Inspiration for a New Life May Come from a Good Book

Jack Kerouac was with me when I moved to Portland, he still is now in Philadelphia.

Procrastination is a symptom of burnout. I know because I am presently recovering from burnout. Writing on this blog, putting up content on this site has been my procrastination for the entire year. Why? Because I burned out on a digital publication called THRU Media, in 2017. I wrote hundreds of posts of all lengths over a period of two years.

I actually miss writing. I miss playing drums. I miss a lot of things, as I’ve had to compromise everything in order to make room for the transition. I have begun a new life in Philadelphia. What a city! It is the densest jawn I have ever lived in, the most diverse, and historic too. It is a continent away from my birthplace on the Pacific Coast. 

What am I doing here? What I’ve distilled my answer to after so many interrogations from interested parties: “Family and real estate.” Should the details concern you, the story will reveal itself in time.

This kind of major transition can be the sort of trauma that takes a full year to recover from. Giving a year to restore all the pieces of your life is quite necessary. Not always, I just happened to choose a place where I have no contacts, no momentum, and no direct sense of the local culture.

Now that I’m here, sharing a house in South Philly, I’ve finally picked up a book to read for pleasure. This one has been on the docket since it was given to me as a birthday gift, almost four years ago. It is the five hundred page first novel of Jack Kerouac, The Town and The City. I’m about 150 pages in now.

Jack Kerouac

It is funny how a book can time itself into your perspective. Had I not been at this particular moment in my life, this book may not have spoken to me as it does right now. In fact, I had begun to read it before, but it wasn’t holding my attention. I can’t easily express it, certainly without giving away some deeply personal information, but this book, right now, is pertinent. Objectively though, it is greatly enjoyable.

It is about the Martin family, in the years leading up to World War Two, in a small town outside of Boston, with enough bustling economy to support a classic American town infrastructure where everything passes through Main Street. I just drove across the country, and there is no Main Street infrastructure left standing — not like Kerouac knew it.

The book cover describes this novel as an instant critical success, comparing Kerouac to great writers of the early twentieth century. And it is solidly composed. This book is more classically written, much more in line with popular fiction of the time. It is more illustrious than your average fiction of the era, so the book made him a critically acclaimed young author to watch. This was 1950.

On the Road came out in 1957, although it was completed in 1950. I would imagine, having not researched this at all, that he had a rough time of it, getting that book published in 1951. The Town and The City fit perfectly into the American post-war project, whereas this beatnik stuff was counter-cultural and dangerous.

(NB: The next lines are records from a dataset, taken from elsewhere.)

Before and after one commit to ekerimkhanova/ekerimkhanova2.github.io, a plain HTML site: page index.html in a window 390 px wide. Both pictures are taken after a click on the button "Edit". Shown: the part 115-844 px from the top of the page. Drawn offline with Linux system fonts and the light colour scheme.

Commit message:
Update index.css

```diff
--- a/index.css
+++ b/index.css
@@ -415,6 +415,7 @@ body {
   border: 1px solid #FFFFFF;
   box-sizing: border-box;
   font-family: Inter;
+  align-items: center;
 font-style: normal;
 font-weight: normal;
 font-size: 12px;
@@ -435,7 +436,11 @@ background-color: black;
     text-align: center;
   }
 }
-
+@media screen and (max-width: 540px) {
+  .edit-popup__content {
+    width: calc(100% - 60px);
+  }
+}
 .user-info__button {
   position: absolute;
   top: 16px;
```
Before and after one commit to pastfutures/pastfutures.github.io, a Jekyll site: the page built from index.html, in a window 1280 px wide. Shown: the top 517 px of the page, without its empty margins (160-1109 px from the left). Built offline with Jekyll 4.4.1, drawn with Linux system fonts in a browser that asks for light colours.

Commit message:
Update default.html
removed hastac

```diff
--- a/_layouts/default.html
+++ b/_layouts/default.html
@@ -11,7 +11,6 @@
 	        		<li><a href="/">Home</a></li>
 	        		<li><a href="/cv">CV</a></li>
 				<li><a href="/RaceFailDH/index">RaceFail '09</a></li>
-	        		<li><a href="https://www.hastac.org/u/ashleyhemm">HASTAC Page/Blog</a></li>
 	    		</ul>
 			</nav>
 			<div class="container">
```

At the least, it was ahead of its time, by six years.

Now 60 years have passed and it remains influential to Millennials, like myself. I had that ravenous appetite for life, and sensation, experience, intellectual and philosophical grasping at the sands of time that Kerouac had identified with during those brilliant years when he penned, not just On The Road, but five novels, and a load of poems and short stories, before the defining beatnik classic would make him an international superstar.

Everything he did that was innocent and perfect happened before he was recognized for it. And the first book that he published, that bolstered him to a seat at the table, is largely left out of the beatnik canon. Maybe this is a lesson to be learned for myself. Poor Kerouac was 35 and accustomed to a creative life of poverty before publishing something that would launch him into a kind of life that he surely didn’t believe was for him.

I’m now 35 years old. I moved to Portland because of Kerouac, to find his equivalent, to a city with the kind of creativity that maybe San Francisco had back then. Fifteen years have passed, and I moved to Philadelphia to get closer to my ancestors, and in so doing, myself. I don’t have a stack of ingenius books waiting to be published, or the musical equivalent. I don’t have a deep network of brilliant future icons rooting for me. But I don’t need to compare myself to anyone, it just has me thinking, that’s all.

I think what I do have that I assume Kerouac had was a certain calm in the fact of my obscurity. I have no pressure to do anything. And when he became famous, his writing suddenly became forced. It was under pressure. There is a lesson there, should I continue to pursue the creative life. I want to sustain a second wave and let myself be what I am, regardless of any recognition for it.

I guess I have a clean slate. I can do what I want with it.

This blog has all that inner tension wrapped into it, but really, that tension is loosening. I get to choose how to approach things. I’m going to find musicians to play with. I’m going to write. I’m going to find myself a new network comprised of people that suit who I am now. I just have to do it. So here it is. This is what just pushing through looks like. This blog post, for starters.

My self-identity was all wrapped up into a delusional state brought upon by the pursuit of a beatnik life in Portland, in the year 2003, before the internet broke everything. I don’t have the same craving to become something anymore, but it doesn’t mean I want to stand by idly, silent. I just want to express myself clearly, buy a house, and do what I do there.

Philadelphia has enough room in it for at least that.